# [What is needed]
Filter the entries beneath this task, copying only the lines that hold the word "integration".

*** Data records Section Begins ***

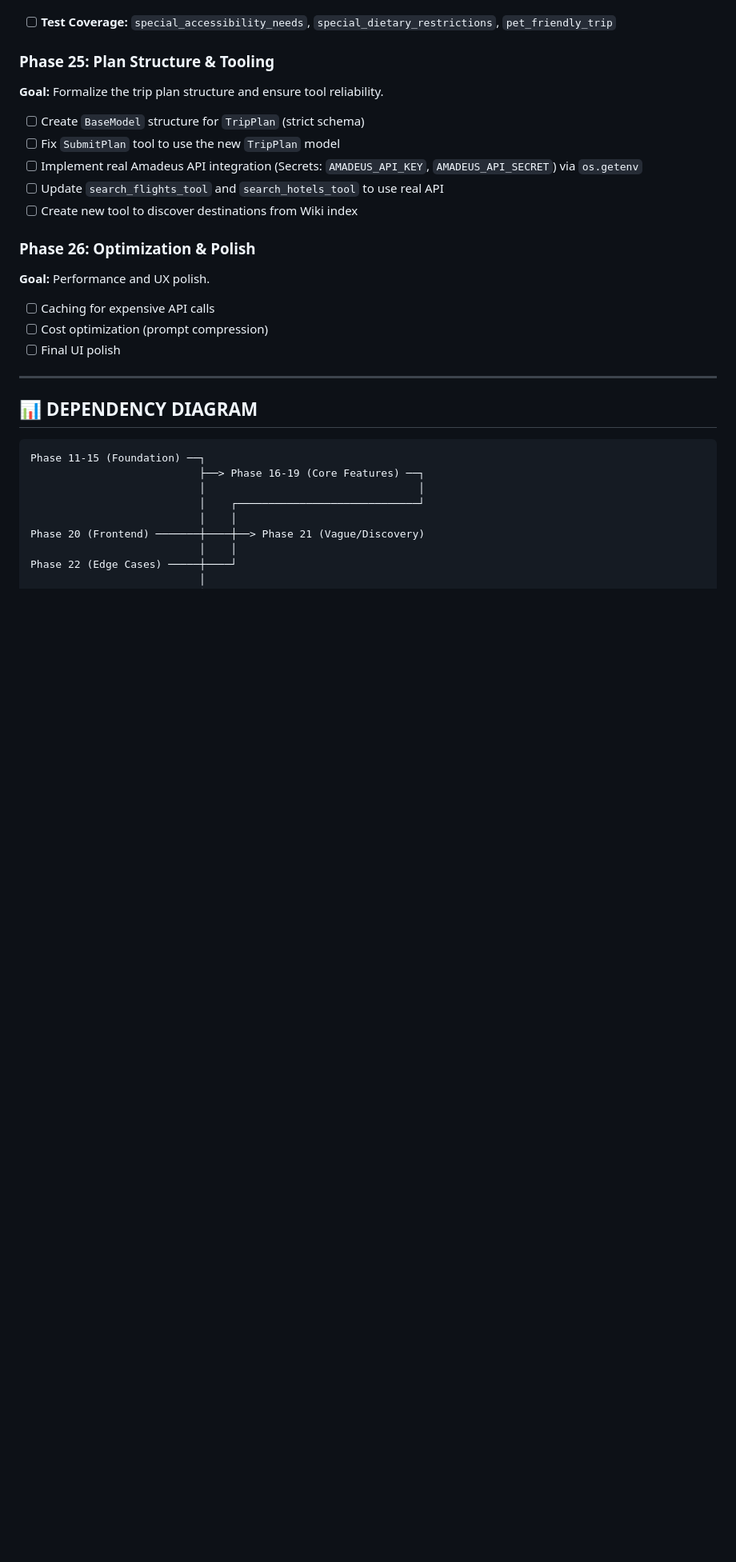
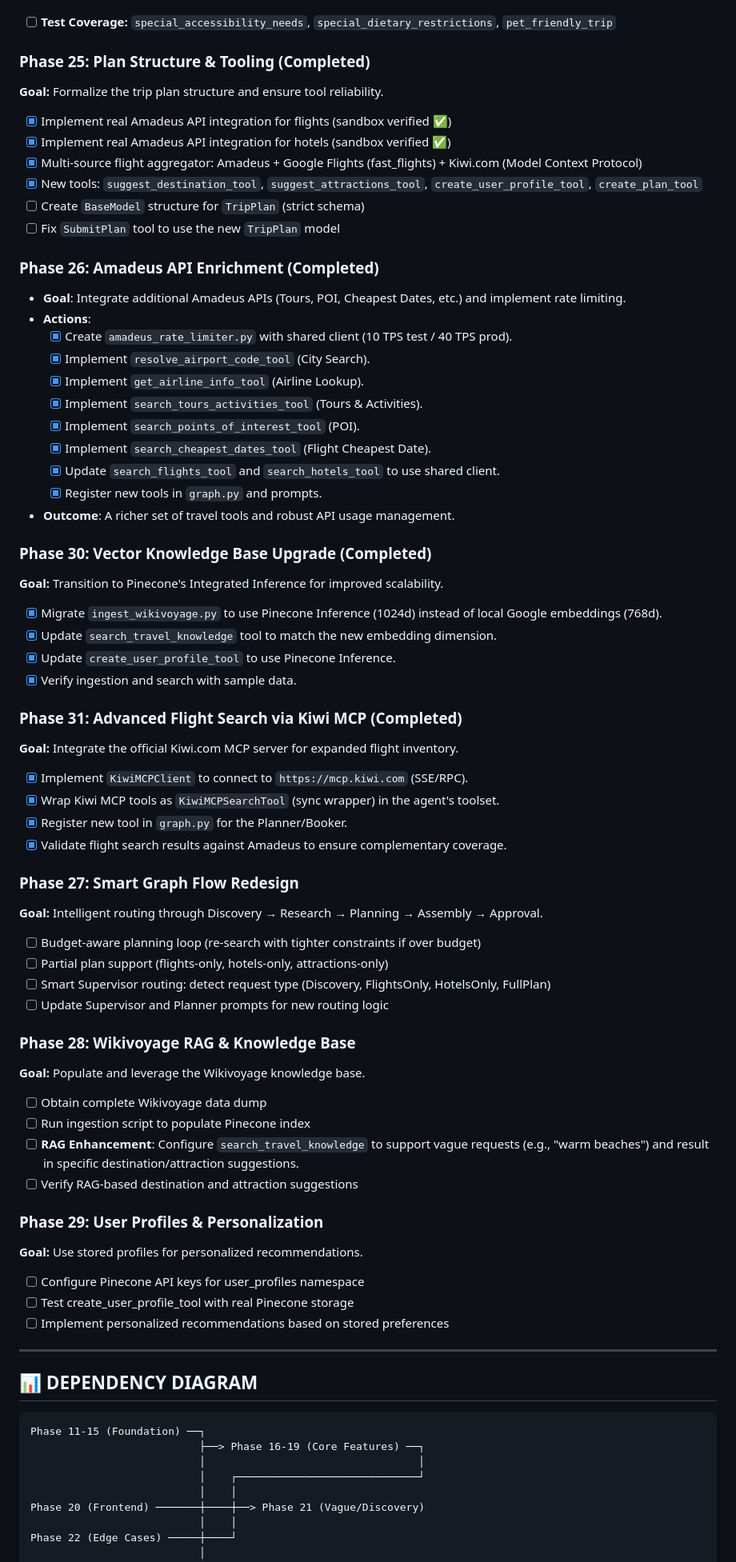
Before and after one commit to AnyaSukachev24/Tripzy, a Markdown page: docs/implementation_roadmap.md, the part around one of its changes. Shown at 80% size. Drawn GitHub-style; blank space fills up the shorter version.

Commit message:
docs: update implementation roadmap, architecture, and data strategy

```diff
--- a/docs/implementation_roadmap.md
+++ b/docs/implementation_roadmap.md
@@ -70,19 +77,61 @@ This roadmap is ordered by **logical dependencies** - each phase builds on the p
 - [ x] Digital nomad requirements
 - [ ] **Test Coverage:** `special_accessibility_needs`, `special_dietary_restrictions`, `pet_friendly_trip`
 
-### Phase 25: Plan Structure & Tooling
+### Phase 25: Plan Structure & Tooling (Completed)
 **Goal:** Formalize the trip plan structure and ensure tool reliability.
+- [x] Implement real Amadeus API integration for flights (sandbox verified ✅)
+- [x] Implement real Amadeus API integration for hotels (sandbox verified ✅)
+- [x] Multi-source flight aggregator: Amadeus + Google Flights (fast_flights) + Kiwi.com (Model Context Protocol)
+- [x] New tools: `suggest_destination_tool`, `suggest_attractions_tool`, `create_user_profile_tool`, `create_plan_tool`
 - [ ] Create `BaseModel` structure for `TripPlan` (strict schema)
 - [ ] Fix `SubmitPlan` tool to use the new `TripPlan` model
-- [ ] Implement real Amadeus API integration (Secrets: `AMADEUS_API_KEY`, `AMADEUS_API_SECRET`) via `os.getenv`
-- [ ] Update `search_flights_tool` and `search_hotels_tool` to use real API
-- [ ] Create new tool to discover destinations from Wiki index
 
-### Phase 26: Optimization & Polish
-**Goal:** Performance and UX polish.
-- [ ] Caching for expensive API calls
-- [ ] Cost optimization (prompt compression)
-- [ ] Final UI polish
+### Phase 26: Amadeus API Enrichment (Completed)
+- **Goal**: Integrate additional Amadeus APIs (Tours, POI, Cheapest Dates, etc.) and implement rate limiting.
+- **Actions**:
+  - [x] Create `amadeus_rate_limiter.py` with shared client (10 TPS test / 40 TPS prod).
+  - [x] Implement `resolve_airport_code_tool` (City Search).
+  - [x] Implement `get_airline_info_tool` (Airline Lookup).
+  - [x] Implement `search_tours_activities_tool` (Tours & Activities).
+  - [x] Implement `search_points_of_interest_tool` (POI).
+  - [x] Implement `search_cheapest_dates_tool` (Flight Cheapest Date).
+  - [x] Update `search_flights_tool` and `search_hotels_tool` to use shared client.
+  - [x] Register new tools in `graph.py` and prompts.
+- **Outcome**: A richer set of travel tools and robust API usage management.
+
+### Phase 30: Vector Knowledge Base Upgrade (Completed)
+**Goal:** Transition to Pinecone's Integrated Inference for improved scalability.
+- [x] Migrate `ingest_wikivoyage.py` to use Pinecone Inference (1024d) instead of local Google embeddings (768d).
+- [x] Update `search_travel_knowledge` tool to match the new embedding dimension.
+- [x] Update `create_user_profile_tool` to use Pinecone Inference.
+- [x] Verify ingestion and search with sample data.
+
+### Phase 31: Advanced Flight Search via Kiwi MCP (Completed)
+**Goal:** Integrate the official Kiwi.com MCP server for expanded flight inventory.
+- [x] Implement `KiwiMCPClient` to connect to `https://mcp.kiwi.com` (SSE/RPC).
+- [x] Wrap Kiwi MCP tools as `KiwiMCPSearchTool` (sync wrapper) in the agent's toolset.
+- [x] Register new tool in `graph.py` for the Planner/Booker.
+- [x] Validate flight search results against Amadeus to ensure complementary coverage.
+
+### Phase 27: Smart Graph Flow Redesign
+**Goal:** Intelligent routing through Discovery → Research → Planning → Assembly → Approval.
+- [ ] Budget-aware planning loop (re-search with tighter constraints if over budget)
+- [ ] Partial plan support (flights-only, hotels-only, attractions-only)
+- [ ] Smart Supervisor routing: detect request type (Discovery, FlightsOnly, HotelsOnly, FullPlan)
+- [ ] Update Supervisor and Planner prompts for new routing logic
+
+### Phase 28: Wikivoyage RAG & Knowledge Base
+**Goal:** Populate and leverage the Wikivoyage knowledge base.
+- [ ] Obtain complete Wikivoyage data dump
+- [ ] Run ingestion script to populate Pinecone index
+- [ ] **RAG Enhancement**: Configure `search_travel_knowledge` to support vague requests (e.g., "warm beaches") and result in specific destination/attraction suggestions.
+- [ ] Verify RAG-based destination and attraction suggestions
+
+### Phase 29: User Profiles & Personalization
+**Goal:** Use stored profiles for personalized recommendations.
+- [ ] Configure Pinecone API keys for user_profiles namespace
+- [ ] Test create_user_profile_tool with real Pinecone storage
+- [ ] Implement personalized recommendations based on stored preferences
 
 ---
 
```
Also changed, not shown: other parts of docs/implementation_roadmap.md (+12 -2 lines), docs/architecture_and_graph.md (+5 -4 lines), docs/data_and_strategy.md (+15 -4 lines).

*** Data records Section Ends ***

# [Response for this exercise]
+- [x] Implement real Amadeus API integration for flights (sandbox verified ✅)
+- [x] Implement real Amadeus API integration for hotels (sandbox verified ✅)
-- [ ] Implement real Amadeus API integration (Secrets: `AMADEUS_API_KEY`, `AMADEUS_API_SECRET`) via `os.getenv`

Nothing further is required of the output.